Task data below:

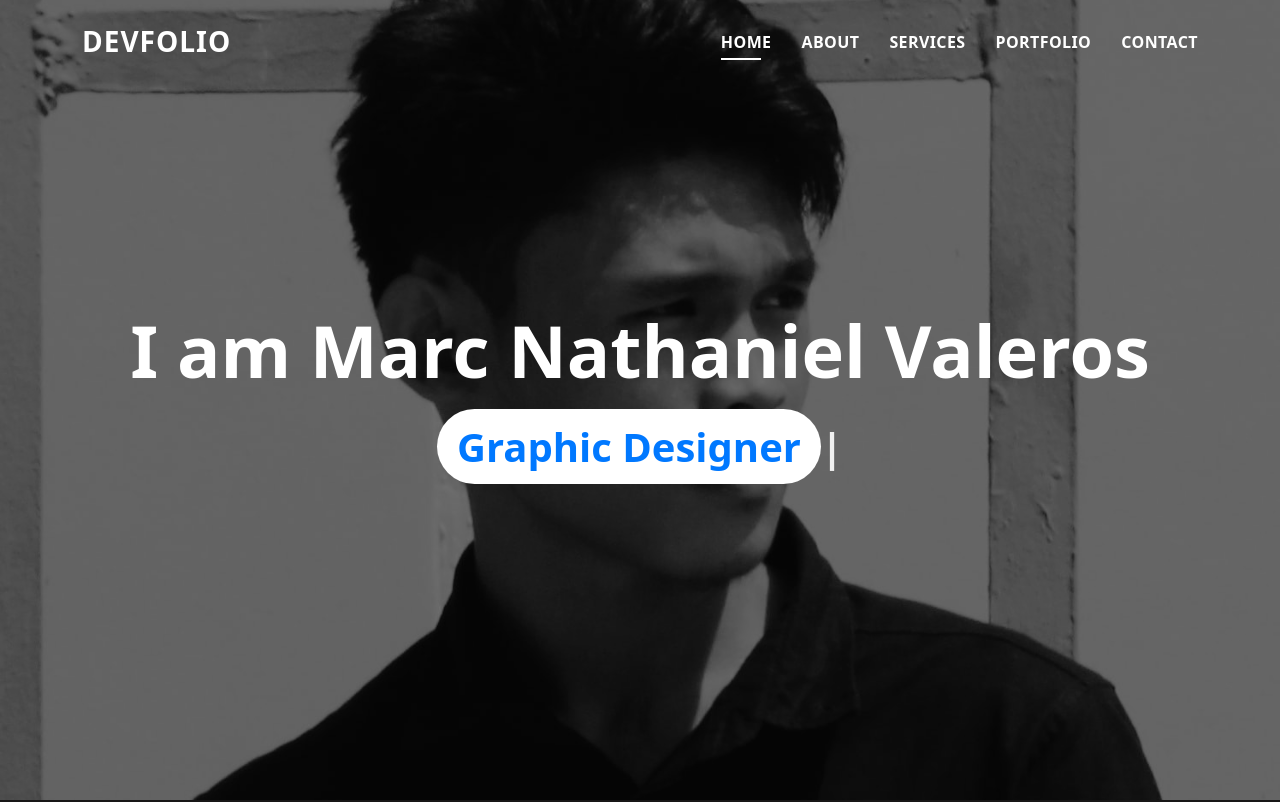
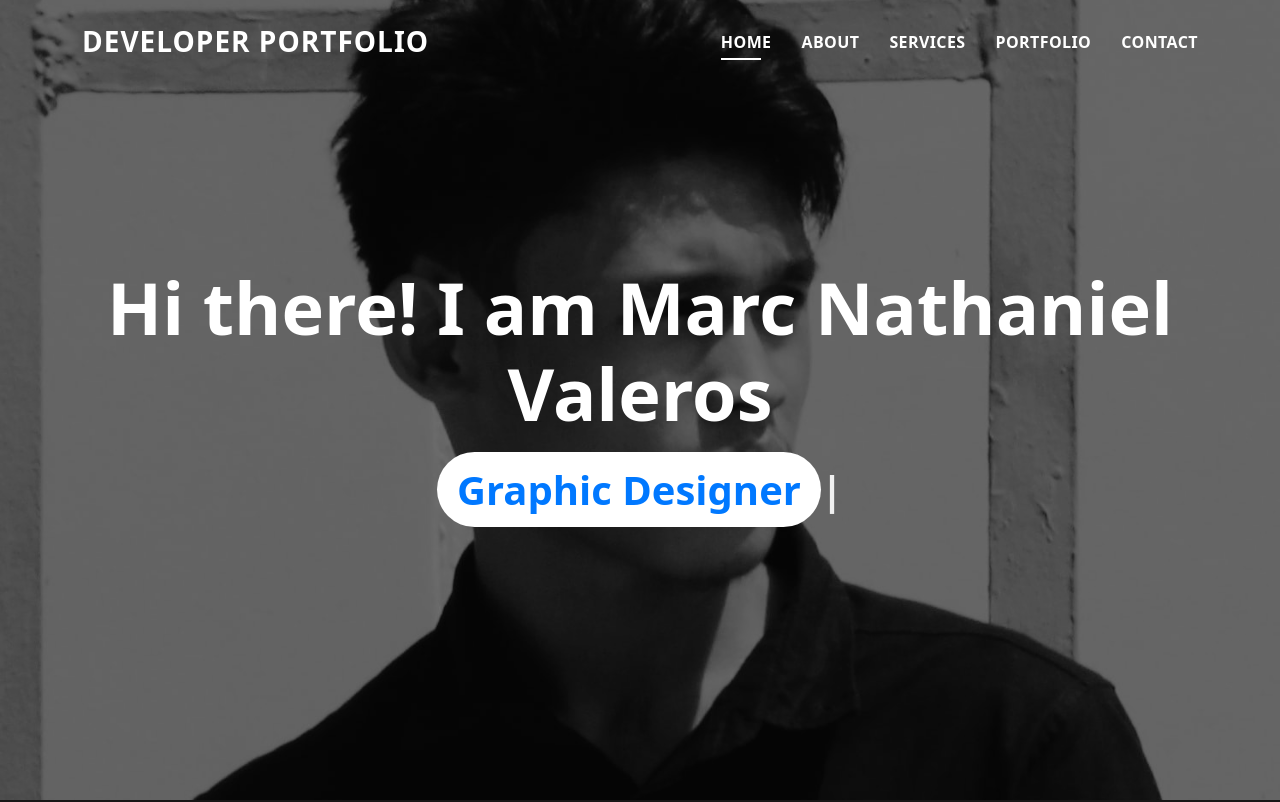
Before and after one commit to marcvaleros/marcvaleros.github.io, a plain HTML site: page index.html in a window 1280 px wide. Shown: the top 802 px of the page. Drawn offline with nearby package versions, Linux system fonts and the light colour scheme.

Commit message:
Change logo name

```diff
--- a/index.html
+++ b/index.html
@@ -31,9 +31,7 @@
   <header id="header" class="fixed-top">
     <div class="container d-flex align-items-center justify-content-between">
 
-      <h1 class="logo"><a href="index.html">DEVFOLIO</a></h1>
-      <!-- Uncomment below if you prefer to use an image logo -->
-      <!-- <a href="index.html" class="logo"><img src="assets/img/logo.png" alt="" class="img-fluid"></a>-->
+      <h1 class="logo"><a href="index.html">DEVELOPER PORTFOLIO</a></h1>
 
       <nav id="navbar" class="navbar">
         <ul>
@@ -55,8 +53,7 @@
     <div class="hero-content display-table">
       <div class="table-cell">
         <div class="container">
-          <!--<p class="display-6 color-d">Hello, world!</p>-->
-          <h1 class="hero-title mb-4">I am Marc Nathaniel Valeros</h1>
+          <h1 class="hero-title mb-4">Hi there! I am Marc Nathaniel Valeros</h1>
 
             <p class="hero-subtitle"><span style="background-color: white; padding-top: 10px; padding-bottom: 10px; padding-right: 20px; padding-left: 20px; color: #0078ff; border-radius: 50px;" class="typed" data-typed-items="Web Developer, Graphic Designer, Freelancer, Mobile Developer"></span></p>
 
```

End of Task data.

◆ **Your instructions**
Going through the data above, return each line with the word "href".

◆ **Written solution**
-      <h1 class="logo"><a href="index.html">DEVFOLIO</a></h1>
-      <!-- <a href="index.html" class="logo"><img src="assets/img/logo.png" alt="" class="img-fluid"></a>-->
+      <h1 class="logo"><a href="index.html">DEVELOPER PORTFOLIO</a></h1>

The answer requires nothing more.